7. You’re also a dancer! Did you grow up on the powwow trail?
I dance Old Style Jingle. It’s a healing dance that came from the Ojibwa people. I started dancing ever since I could walk. Both of my parents danced. I didn’t dance for awhile between the ages of five to eight, but one night after coming home from a powwow, where I watched the women’s Jingle category and witnessed Leah Omeasoo, Cyrina Baptiste, and Lacy Albert all gracefully dance. They all looked so beautiful and proud. I told my mom I wanted to be out there, so I can feel beautiful and proud too. My sisters stayed up all night and they made me a dress and accessories. After that, my mom and I started traveling all across Turtle Island to powwows. Sometimes sleeping in our tiny little vehicle, sometimes with just enough money in our pockets to make it home. I’ve met a lot of people whom I consider my family and lifelong friends from powwow. Powwow will always be my second home, and I will continue to dance until I can’t anymore.
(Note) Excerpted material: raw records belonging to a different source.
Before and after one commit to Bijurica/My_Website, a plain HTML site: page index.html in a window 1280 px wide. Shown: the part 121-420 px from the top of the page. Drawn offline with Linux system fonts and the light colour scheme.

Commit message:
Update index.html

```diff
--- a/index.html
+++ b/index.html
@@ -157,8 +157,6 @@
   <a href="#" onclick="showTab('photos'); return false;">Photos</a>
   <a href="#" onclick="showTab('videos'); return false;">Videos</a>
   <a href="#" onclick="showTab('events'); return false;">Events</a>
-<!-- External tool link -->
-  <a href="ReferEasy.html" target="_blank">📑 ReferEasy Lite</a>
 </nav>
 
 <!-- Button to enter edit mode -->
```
8. You have amazing style, with even more amazing Indigenous regalia pieces. What does your wardrobe of regalia look like?
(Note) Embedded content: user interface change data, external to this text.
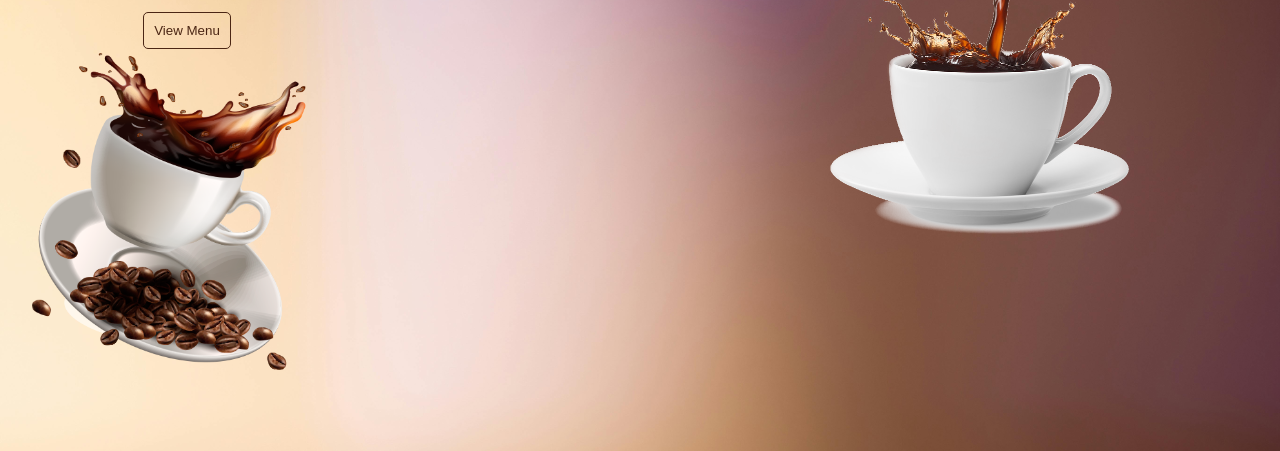
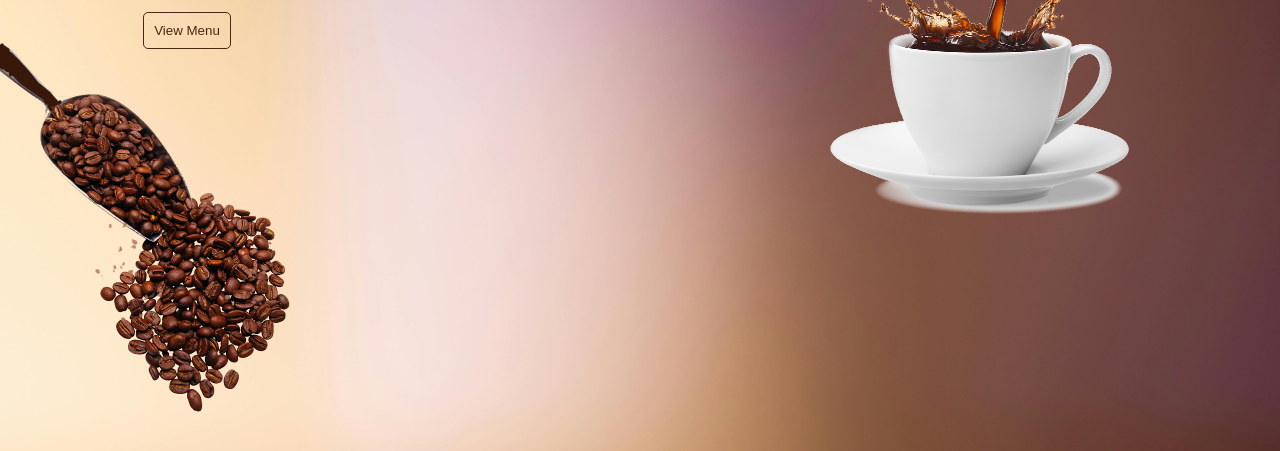
Before and after one commit to Ubaid-A/task06-html-css-responsive-COFFEE-SHOP-website, a plain HTML site: page index.html in a window 1280 px wide. Shown: the part 227-678 px from the top of the page. Drawn offline with Linux system fonts and the light colour scheme.

Commit message:
text image change

```diff
--- a/index.html
+++ b/index.html
@@ -31,7 +31,7 @@
             <button>View Menu</button>
 
             <div class="offer">
-                <img src="./images/cup1 (1).png" alt="">
+                <img src="./images/coffeespon.png" alt="">
             </div>
         </div>
 
@@ -89,7 +89,7 @@
 
     <!-- images text  -->
      <div class="image-text">
-      <img src="./images/coffeespon.png" alt="">
+      <img src="./images/cup1 (1).png" alt="">
       <p>Coffee is a popular beverage known for its rich aroma and bold flavor. Made from roasted coffee beans, it's a daily ritual for millions, providing a quick boost of energy. Whether enjoyed black or with milk and sugar, coffee is celebrated for its ability to bring people together and fuel creativity.</p>
      </div>
 
--- a/style.css
+++ b/style.css
@@ -74,7 +74,7 @@ h1 em{
 
 .home img{
     width: 400px;
-    margin-top: 20px;
+    margin-top: 0x;
 }
 .home-img{
     position: relative;
```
My wardrobe consists of ribbon skirts, dresses, beadwork, quillwork, dentalium [shells], and much more! My mom and I share a wardrobe when it comes to dressing up in cultural pieces. I love dressing up and adding an Indigenous flair to my everyday wear, because I feel it’s a way of decolonizing and Indigenizing a universal language, which is fashion. I feel most beautiful when I’m wearing a piece that is made with love and good thoughts, which they all are.
9. What’s the most special piece in your wardrobe?
That’s a hard one because I love everything so much, and it all holds a special place in my heart. But if I had to pick, it would be my dresses. My mom and I make my dresses and we have ever since I was a little girl. Every stitch is made with love and represents the connection and teachings my mom and I share.
10. What’s your favorite TikTok? And which one took the longest?
My favorite TikTok of all time would have to be the ones with my mom and my singing videos. I love the ones with my mom because my mom is my absolute rock and my best friend. I’ll cherish those moments we’ve had while making those TikToks forever, and I know that I’ll always have access to those videos, even when I’m older and have kids of my own. I love the singing ones as well because I feel like those are what really started this whole thing. I never would’ve thought in a million years that my style of singing would ever get that sort of attention, so I’m forever thankful, while knowing this is only the beginning for my music career. The video that took me the longest was my Harry Potter video, because I had to change between four different looks, and also the transitions. But it was so worth it because I love Harry Potter and it made me so excited to put my own twist to it!